The Sharks did brilliantly to fight back from an early points blitz by the home team, but the Chiefs just managed to keep them at a short arm's length.
I’m sure Sharks fans will feel aggrieved at a marginal forward pass (for what it’s worth I think it was slightly forward but many other such passes have gone undetected) and a ruck turnover that looked suspiciously like it might have been caused by a fiddling Chiefs hand rather than a Sharks error, but they were also guilty of a couple of blood rushes that did not help their cause.
Having scored a great try, Keegan Daniel twice got put into touch, took an ill-advised tap kick near the line and then gave away a penalty at the end that cost his side what would have been a well deserved second bonus point.
The Sharks pack was imposing, and Lubabalo Mtembu had a fantastic game, but beyond Pat Lambie some of the backs looked a bit sluggish, and while the temperatures are about to drop as they head to Dunedin, the heat is now turned up on the Natalians.
The Highlanders are bottom of the table, but I wouldn’t necessarily dismiss their chances as they come off the bye. They are likely to have All Black Tamati Ellison back, they have a gnarly forward pack that won’t shy away from the physical stuff, and they have to beat someone, sometime, sooner or later.
Last week I suggested that “I might go the Cheetahs, so long as they don’t get the speed wobbles….” for the South African conference…I was accused for the first time in my life of smoking my socks.
For the record, I don’t smoke anything, haven’t done for years, in fact right now I’m not drinking either (trying to lose weight ahead of a week in Fiji), but even so finding a bit of clarity in this year's Super Rugby is a challenge.
The Brumbies and Reds are playing excellent, winning rugby and I’ll still say the Brumbies are favourites to top the log, but their position is clouded a little by the fact that they’ve played an extra round. Meantime you could throw a blanket over the four South African contenders, and despite unconvincing form there are still three Kiwi teams in the hunt.
But I just like the look of the Cheetahs' schedule, and I still think it will be them and the Bulls most likely to qualify from SA.
Two things to finish on.
The selection of Sean Maitland for the British and Irish Lions is a bit of a joke.
That a guy who had not set foot in Scotland before last year should not only have gone straight into that national side but the Lions as well makes a mockery of the international regulations, not to mention the accusations of poaching, fleecing, annexing talent from other countries, or cheapening the value of a test jersey, that have emanated from the UK over the years, so often in defiance of the facts.
In all there are three New Zealand born, two South African, a Tongan and a Samoan born player in the “British and Irish” Lions.

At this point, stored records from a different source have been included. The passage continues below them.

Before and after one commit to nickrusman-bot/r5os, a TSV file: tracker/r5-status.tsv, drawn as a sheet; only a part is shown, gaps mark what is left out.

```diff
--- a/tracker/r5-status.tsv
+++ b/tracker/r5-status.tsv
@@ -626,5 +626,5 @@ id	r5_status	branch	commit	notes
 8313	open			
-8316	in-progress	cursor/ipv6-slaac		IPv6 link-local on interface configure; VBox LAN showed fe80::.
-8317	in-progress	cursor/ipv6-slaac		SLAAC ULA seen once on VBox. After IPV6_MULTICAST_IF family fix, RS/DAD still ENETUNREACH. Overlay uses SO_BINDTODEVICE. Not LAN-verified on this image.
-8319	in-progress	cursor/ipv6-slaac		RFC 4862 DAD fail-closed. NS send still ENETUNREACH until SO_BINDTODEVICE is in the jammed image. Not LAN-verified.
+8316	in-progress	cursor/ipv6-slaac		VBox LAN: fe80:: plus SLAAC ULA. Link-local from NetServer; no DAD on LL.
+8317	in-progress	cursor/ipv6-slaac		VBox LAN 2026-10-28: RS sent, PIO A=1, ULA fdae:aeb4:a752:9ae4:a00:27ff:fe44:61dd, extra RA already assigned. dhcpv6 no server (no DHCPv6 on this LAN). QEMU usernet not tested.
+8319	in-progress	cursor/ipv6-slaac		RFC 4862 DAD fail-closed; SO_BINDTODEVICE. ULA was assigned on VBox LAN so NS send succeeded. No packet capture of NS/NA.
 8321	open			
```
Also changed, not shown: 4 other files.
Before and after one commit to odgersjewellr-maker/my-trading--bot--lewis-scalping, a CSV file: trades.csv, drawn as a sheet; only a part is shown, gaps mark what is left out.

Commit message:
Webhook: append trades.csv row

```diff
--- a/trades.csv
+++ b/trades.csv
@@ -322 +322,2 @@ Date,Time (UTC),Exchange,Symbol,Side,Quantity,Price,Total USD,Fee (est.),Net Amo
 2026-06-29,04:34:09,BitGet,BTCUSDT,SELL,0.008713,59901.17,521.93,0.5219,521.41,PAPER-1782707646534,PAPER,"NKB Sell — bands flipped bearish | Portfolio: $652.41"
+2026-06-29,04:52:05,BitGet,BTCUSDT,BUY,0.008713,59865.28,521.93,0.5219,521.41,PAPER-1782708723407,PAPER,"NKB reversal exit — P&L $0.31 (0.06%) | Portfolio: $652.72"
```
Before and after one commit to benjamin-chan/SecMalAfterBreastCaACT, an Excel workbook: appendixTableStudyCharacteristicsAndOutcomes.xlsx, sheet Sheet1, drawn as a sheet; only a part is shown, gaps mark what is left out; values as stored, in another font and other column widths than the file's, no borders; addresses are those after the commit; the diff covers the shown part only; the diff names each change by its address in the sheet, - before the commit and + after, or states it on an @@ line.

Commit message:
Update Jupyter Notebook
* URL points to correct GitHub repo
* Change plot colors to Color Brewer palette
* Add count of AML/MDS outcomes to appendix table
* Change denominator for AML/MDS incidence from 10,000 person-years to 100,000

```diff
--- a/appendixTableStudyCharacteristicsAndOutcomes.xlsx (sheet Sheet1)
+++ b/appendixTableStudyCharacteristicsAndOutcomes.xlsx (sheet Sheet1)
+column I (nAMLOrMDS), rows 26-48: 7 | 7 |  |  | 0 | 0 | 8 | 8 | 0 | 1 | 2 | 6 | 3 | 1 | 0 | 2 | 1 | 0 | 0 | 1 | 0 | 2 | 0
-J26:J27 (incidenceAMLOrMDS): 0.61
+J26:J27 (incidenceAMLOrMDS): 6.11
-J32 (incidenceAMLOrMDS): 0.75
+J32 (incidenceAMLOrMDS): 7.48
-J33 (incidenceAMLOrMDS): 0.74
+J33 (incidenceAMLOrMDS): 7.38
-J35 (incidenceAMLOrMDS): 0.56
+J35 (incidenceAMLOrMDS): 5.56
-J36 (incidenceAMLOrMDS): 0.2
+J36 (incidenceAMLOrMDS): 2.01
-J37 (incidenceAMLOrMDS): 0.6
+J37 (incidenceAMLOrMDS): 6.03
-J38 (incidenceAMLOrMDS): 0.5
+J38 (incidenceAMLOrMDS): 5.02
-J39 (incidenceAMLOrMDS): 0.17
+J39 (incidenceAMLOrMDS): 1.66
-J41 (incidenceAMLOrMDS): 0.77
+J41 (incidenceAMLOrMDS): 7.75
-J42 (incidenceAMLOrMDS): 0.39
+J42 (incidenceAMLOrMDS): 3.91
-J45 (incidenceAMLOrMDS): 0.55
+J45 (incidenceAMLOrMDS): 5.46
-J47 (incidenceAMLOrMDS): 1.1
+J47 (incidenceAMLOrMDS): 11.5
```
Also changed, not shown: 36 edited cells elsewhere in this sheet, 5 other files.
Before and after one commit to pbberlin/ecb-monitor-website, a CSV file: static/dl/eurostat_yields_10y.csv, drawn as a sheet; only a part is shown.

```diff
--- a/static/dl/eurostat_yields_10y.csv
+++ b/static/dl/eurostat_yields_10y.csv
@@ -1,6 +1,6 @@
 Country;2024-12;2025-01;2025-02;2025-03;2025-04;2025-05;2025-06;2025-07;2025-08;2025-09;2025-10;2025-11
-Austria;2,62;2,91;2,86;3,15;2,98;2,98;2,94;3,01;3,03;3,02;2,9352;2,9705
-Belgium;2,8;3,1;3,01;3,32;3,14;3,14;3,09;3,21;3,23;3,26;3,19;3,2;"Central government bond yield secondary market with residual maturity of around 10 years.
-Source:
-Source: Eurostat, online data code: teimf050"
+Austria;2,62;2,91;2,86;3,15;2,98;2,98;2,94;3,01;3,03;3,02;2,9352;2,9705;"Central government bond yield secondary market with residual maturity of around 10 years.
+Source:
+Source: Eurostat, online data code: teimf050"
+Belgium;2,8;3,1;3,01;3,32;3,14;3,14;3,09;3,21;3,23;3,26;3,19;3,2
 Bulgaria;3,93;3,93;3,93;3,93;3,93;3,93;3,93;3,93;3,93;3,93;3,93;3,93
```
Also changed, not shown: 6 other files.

And make sure you catch ReUnion this week. We have rather mischievously dug out our archives a bunch of famous clashes between great players and referees over the years. Current commentators were not given diplomatic immunity.